The reason for this uncertainty – as in the U.S. – was the reaction by industrial interests, led by the coal and other high carbon industries. The lesson here is that, despite being governed by a one-party system, China has politics too.
However, whatever happens with China’s climate change law, it is worth emphasizing that, just as in the U.S., China has implemented regulatory approaches, and is testing others, that could have similar effects to the proposed climate change legislation.
China’s climate-related legislative base has been dominated by a focus on energy saving, reflecting the need for the country to improve energy efficiency to enable it to keep pace with energy demand as the economy grows strongly.
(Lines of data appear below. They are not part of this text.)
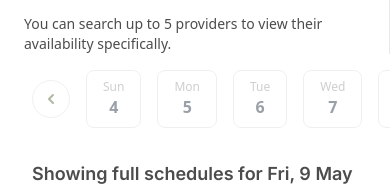
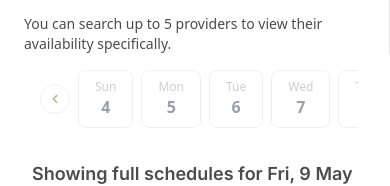
Before and after one commit to prashantpaddune/amaha-roaster, a Next.js app: page / in a window 390 px wide. Shown: the part 378-564 px from the top of the page. Built offline with nearby package versions, Linux system fonts and the light colour scheme; no server answers.

Commit message:
fix: date selector

```diff
--- a/src/ui/date-selector.tsx
+++ b/src/ui/date-selector.tsx
@@ -40,7 +40,7 @@ export const DateSelector: React.FC<DateSelectorProps> = ({
     const canGoPrev = weekStart > today;
 
     return (
-        <div className="flex items-center space-x-4">
+        <div className="flex items-center space-x-2 md:space-x-4 overflow-x-auto scrollbar-hide px-2 md:px-0">
             <NavButton
                 onClick={() => changeWeek(-7)}
                 disabled={!canGoPrev}
@@ -83,11 +83,12 @@ const NavButton: React.FC<NavProps> = ({ onClick, disabled, Icon }) => (
         onClick={onClick}
         disabled={disabled}
         className={cn(
-            "p-1.5 border border-navbar-border rounded-full",
+            "flex-shrink-0 p-1 md:p-1.5 border rounded-full",
+            "border-navbar-border",
             disabled && "opacity-50 cursor-not-allowed"
         )}
     >
-        <Icon className="h-6 w-6 text-davy-green" />
+        <Icon className="h-5 w-5 md:h-6 md:w-6 text-davy-green"/>
     </button>
 );
 
```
China has the Energy Conservation Law of the People’s Republic of China and the 2005 Renewable Energy Law of the People’s Republic of China, and is planning a new Energy Law of the People’s Republic of China, the draft which contains provisions on the promotion of clean energy and energy efficiency.
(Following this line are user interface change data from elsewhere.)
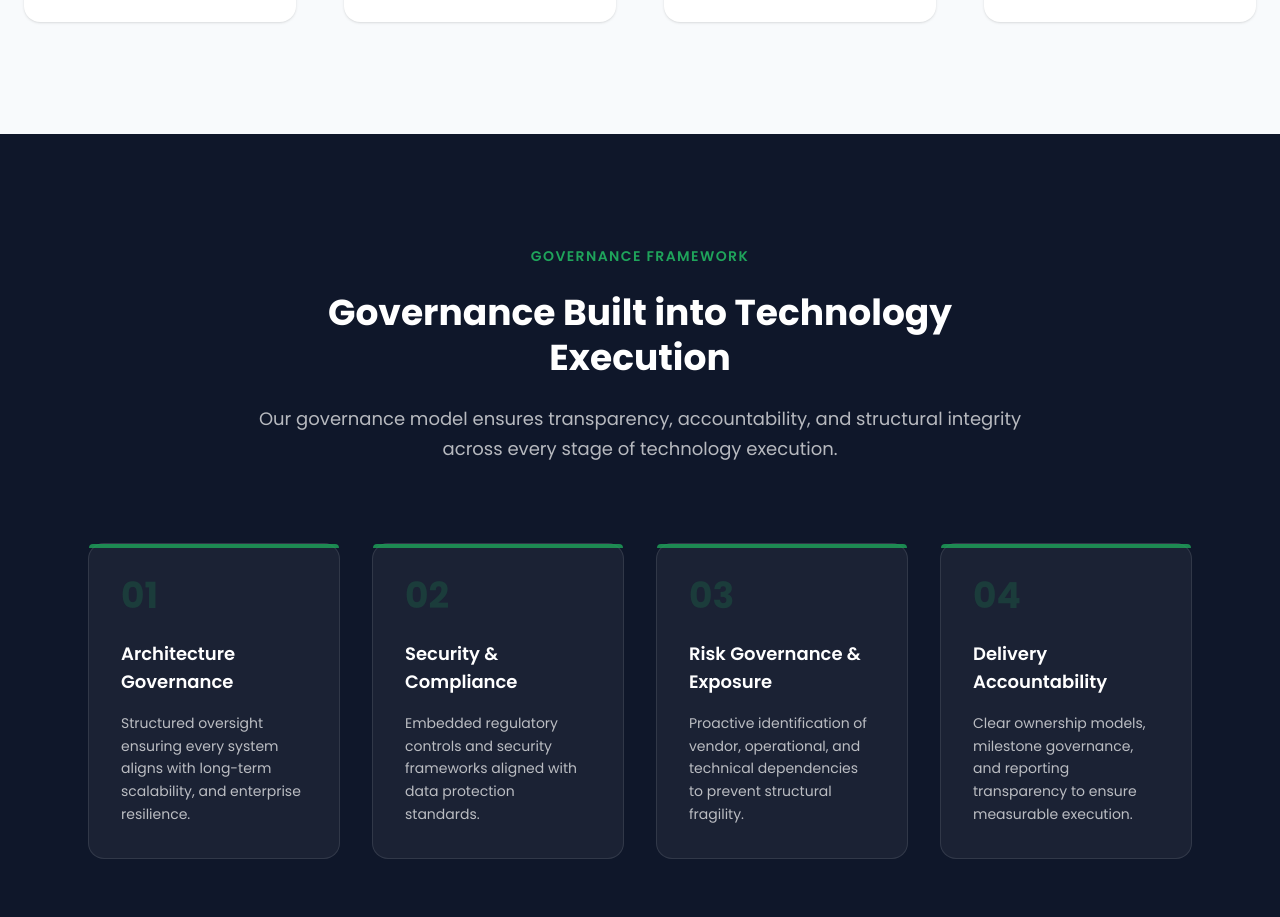
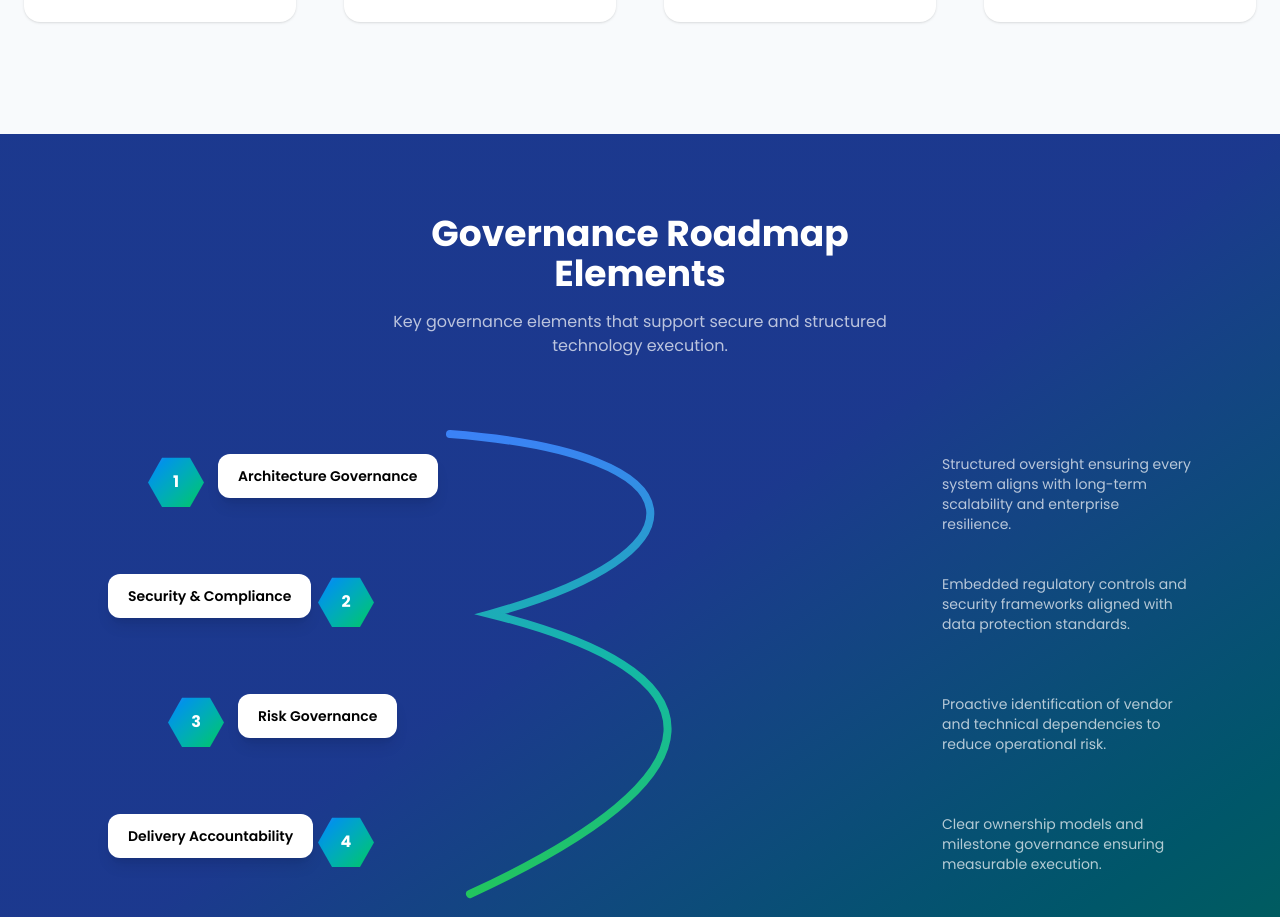
Before and after one commit to Pragatisingh0417/zamance-project, a React (Vite) app: page /services/technology-consulting in a window 1280 px wide. Shown: the part 1880-2797 px from the top of the page. Built offline with nearby package versions, Linux system fonts and the light colour scheme.

Commit message:
ui changes

```diff
--- a/src/components/ServiceHero.tsx
+++ b/src/components/ServiceHero.tsx
@@ -5,9 +5,9 @@ type Props = {
 
 const ServiceHero = ({ title, subtitle }: Props) => {
   return (
-    <section className="bg-gradient-to-br from-[#1E3A8A] to-[#1FA45B] text-white h-30 md:h-40 lg:h-60">
-      <div className="mx-auto max-w-7xl px-6 py-24">
-        <h1 className="text-4xl md:text-5xl font-semibold tracking-tight animate-fadeIn">
+    <section className="bg-gradient-to-br from-blue-900 via-blue-900 to-teal-800 text-white h-30 md:h-40 lg:h-60">
+      <div className="mx-auto max-w-7xl px-6 py-10 md:px-6 md:py-24">
+        <h1 className="text-2xl md:text-5xl text-center font-semibold tracking-tight animate-fadeIn">
           {title}
         </h1>
 
--- a/src/components/technologyConsulting/TechGovernance.tsx
+++ b/src/components/technologyConsulting/TechGovernance.tsx
@@ -1,70 +1,234 @@
 export function TechGovernance() {
+
   const governance = [
     {
       title: "Architecture Governance",
-      desc: "Structured oversight ensuring every system aligns with long-term scalability,  and enterprise resilience.",
+      desc: "Structured oversight ensuring every system aligns with long-term scalability and enterprise resilience.",
     },
     {
       title: "Security & Compliance",
       desc: "Embedded regulatory controls and security frameworks aligned with data protection standards.",
     },
     {
-      title: "Risk Governance & Exposure",
-      desc: "Proactive identification of vendor, operational, and technical dependencies to prevent structural fragility.",
+      title: "Risk Governance",
+      desc: "Proactive identification of vendor and technical dependencies to reduce operational risk.",
     },
     {
       title: "Delivery Accountability",
-      desc: "Clear ownership models, milestone governance, and reporting transparency to ensure measurable execution.",
+      desc: "Clear ownership models and milestone governance ensuring measurable execution.",
     },
   ];
 
   return (
-    <section className="relative bg-[#0F172A] py-28 text-white">
-      <div className="mx-auto max-w-6xl px-6">
+    <section className="bg-gradient-to-br from-blue-900 via-blue-900 to-teal-800 py-20 text-white overflow-hidden">
 
-        {/* Header */}
-        <div className="text-center max-w-3xl mx-auto">
-          <p className="text-sm font-semibold uppercase tracking-widest text-[#1FA45B]">
-            Governance Framework
+      <div className="max-w-6xl mx-auto px-6">
+
+        {/* HEADER */}
+
+        <div className="text-center max-w-xl mx-auto mb-14">
+
+          <h2 className="text-3xl sm:text-4xl font-bold">
+            Governance Roadmap Elements
+          </h2>
+
+          <p className="mt-4 text-white/70">
+            Key governance elements that support secure and structured
+            technology execution.
           </p>
 
-          <h2 className="mt-6 text-3xl sm:text-4xl font-bold leading-tight">
-            Governance Built into Technology Execution
-          </h2>
-
-          <p className="mt-6 text-white/70 text-lg leading-relaxed">
-            Our governance model ensures transparency, accountability, and structural
-            integrity across every stage of technology execution.
-          </p>
         </div>
 
-        {/* 4 Modern Boxes */}
-        <div className="mt-20 grid gap-8 sm:grid-cols-2 lg:grid-cols-4">
-          {governance.map((item, index) => (
-            <div
-              key={item.title}
-              className="group relative rounded-2xl border border-white/10 bg-white/5 p-8 transition duration-300 hover:-translate-y-2 hover:border-[#1FA45B]/50 hover:bg-white/10"
-            >
-              {/* Top Accent Line */}
-              <div className="absolute left-0 top-0 h-1 w-full bg-[#1FA45B] rounded-t-2xl opacity-80"></div>
 
-              {/* Number */}
-              <span className="text-4xl font-bold text-[#1FA45B]/20">
-                {String(index + 1).padStart(2, "0")}
-              </span>
+        {/* ---------------- */}
+        {/* MOBILE VERSION */}
+        {/* ---------------- */}
 
-              <h3 className="mt-6 text-lg font-semibold">
+        <div className="md:hidden relative">
+
+          {/* Vertical Line */}
+          <div className="absolute left-6 top-0 bottom-0 w-[4px]
+          bg-gradient-to-b from-blue-500 via-teal-400 to-green-500
+          rounded-full"></div>
+
+
+          <div className="space-y-10">
+
+            {governance.map((item,i)=>(
+
+              <div key={i} className="flex gap-5">
+
+                {/* Hexagon */}
+
+                <div className="relative z-10">
+
+                  <div className="
+                  w-12 h-12
+                  bg-gradient-to-br
+                  from-blue-500
+                  to-green-500
+                  clip-hexagon
+                  flex
+                  items-center
+                  justify-center
+                  font-bold
+                  ">
+                    {i+1}
+                  </div>
+
+                </div>
+
+
+                {/* Text */}
+
+                <div className="bg-white text-black p-4 rounded-xl shadow-lg">
+
+                  <h3 className="font-semibold text-sm">
                     {item.title}
                   </h3>
 
-              <p className="mt-4 text-sm text-white/70 leading-relaxed">
+                  <p className="text-gray-600 text-xs mt-1">
                     {item.desc}
                   </p>
+
                 </div>
+
+
+              </div>
+
             ))}
+
           </div>
 
         </div>
+
+
+
+        {/* ---------------- */}
+        {/* DESKTOP VERSION */}
+        {/* ---------------- */}
+
+        <div className="hidden md:block relative h-[520px] mt-10">
+
+          <svg
+            className="absolute left-0 top-0 h-full w-full"
+            viewBox="0 0 420 520"
+            fill="none"
+          >
+
+            <path
+              d="
+              M20 20
+              C 280 40, 280 140, 60 200
+              C 300 260, 300 360, 40 480
+              "
+              stroke="url(#grad)"
+              strokeWidth="8"
+              fill="transparent"
+              strokeLinecap="round"
+            />
+
+            <defs>
+              <linearGradient id="grad" x1="0" y1="0" x2="0" y2="1">
+
+                <stop offset="0%" stopColor="#3B82F6"/>
+                <stop offset="50%" stopColor="#14B8A6"/>
+                <stop offset="100%" stopColor="#22C55E"/>
+
+              </linearGradient>
+            </defs>
+
+          </svg>
+
+
+          {governance.map((item,i)=>{
+
+            const iconPos = [
+              "top-[40px] left-[60px]",
+              "top-[160px] left-[230px]",
+              "top-[280px] left-[80px]",
+              "top-[400px] left-[230px]",
+            ];
+
+            const labelPos = [
+              "top-[40px] left-[130px]",
+              "top-[160px] left-[20px]",
+              "top-[280px] left-[150px]",
+              "top-[400px] left-[20px]",
+            ];
+
+            const descPos = [
+              "top-[40px] right-[0px]",
+              "top-[160px] right-[0px]",
+              "top-[280px] right-[0px]",
+              "top-[400px] right-[0px]",
+            ];
+
+            return(
+
+              <div key={i}>
+
+                <div className={`absolute ${iconPos[i]}`}>
+
+                  <div className="
+                  w-14 h-14
+                  bg-gradient-to-br
+                  from-blue-500
+                  to-green-500
+                  clip-hexagon
+                  flex
+                  items-center
+                  justify-center
+                  font-bold
+                  shadow-xl
+                  ">
+                    {i+1}
+                  </div>
+
+                </div>
+
+
+
+                <div className={`absolute ${labelPos[i]}
+                bg-white text-black px-5 py-3 rounded-xl shadow-lg text-sm font-semibold`}>
+                  {item.title}
+                </div>
+
+
+
+                <div className={`absolute ${descPos[i]}
+                w-[250px] text-white/70 text-sm`}>
+                  {item.desc}
+                </div>
+
+              </div>
+
+            );
+
+          })}
+
+        </div>
+
+
+      </div>
+
+
+
+      <style jsx>{`
+
+        .clip-hexagon {
+          clip-path: polygon(
+            25% 6%,
+            75% 6%,
+            100% 50%,
+            75% 94%,
+            25% 94%,
+            0% 50%
+          );
+        }
+
+      `}</style>
+
     </section>
   );
 }
```
Lines whose indentation alone changed are shown as unchanged.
The 12th Five-Year Plan, published in March 2011, includes a target to reduce the carbon intensity of its GDP by 17% from 2005 levels by 2015 (in line with the 40–45% target by 2020 committed to by China under the Copenhagen Accord). It also increases the number of pollutants included in the “total emissions control” system and sets new targets for the energy intensity of GDP (a reduction of 16% by 2015). The Plan increases the percentage of non-fossil fuel in energy mix (from 8% in 2011 to 11.4% by 2015) and targets forest coverage of 21.6%. There is speculation that the 13th Five Year Plan, due for approval in 2016, will include an emissions cap.
As well as the national level laws and regulations, there is much activity at the sub-national level. China often pilots policies and mechanisms at the Provincial/Municipality level and, if successful, scales up these initiatives to the national level. Seven Provinces and Municipalities (Beijing, Chongqing, Guangdong, Hubei, Shanghai, Shenzhen and Tianjin) are piloting emissions trading systems, the experiences of which will inform the design of a national scheme, likely before 2020.
Legislation is also tested in this way. For example, in October 2012, Shenzhen Municipal People’s Congress passed the Provisions of Carbon Emission Management of the Shenzhen Special Economic Zone to strengthen the management of carbon emission trading, the first such legislation in China. Similarly, the provinces of Shanxi and Qinghai (with economies the size of Hungary and Bolivia respectively) have, in the last two years, passed provincial climate change laws and legislation is being also developed in Sichuan and Jiangsu provinces (economies the equivalent size of Malaysia and Switzerland). These sub-national efforts will inform the development of national laws.
So, just as in the U.S., dedicated climate change legislation has faced serious political opposition. However, just as with the US, China’s efforts to tackle climate change should not be judged on whether it can pass a dedicated climate change law; there are many regulatory approaches being implemented and piloted, and the real test is whether the combination of legislation, regulation and policy is effective in reducing greenhouse gas emissions.
Terry Townshend is an independent consultant on environmental legislation based in Beijing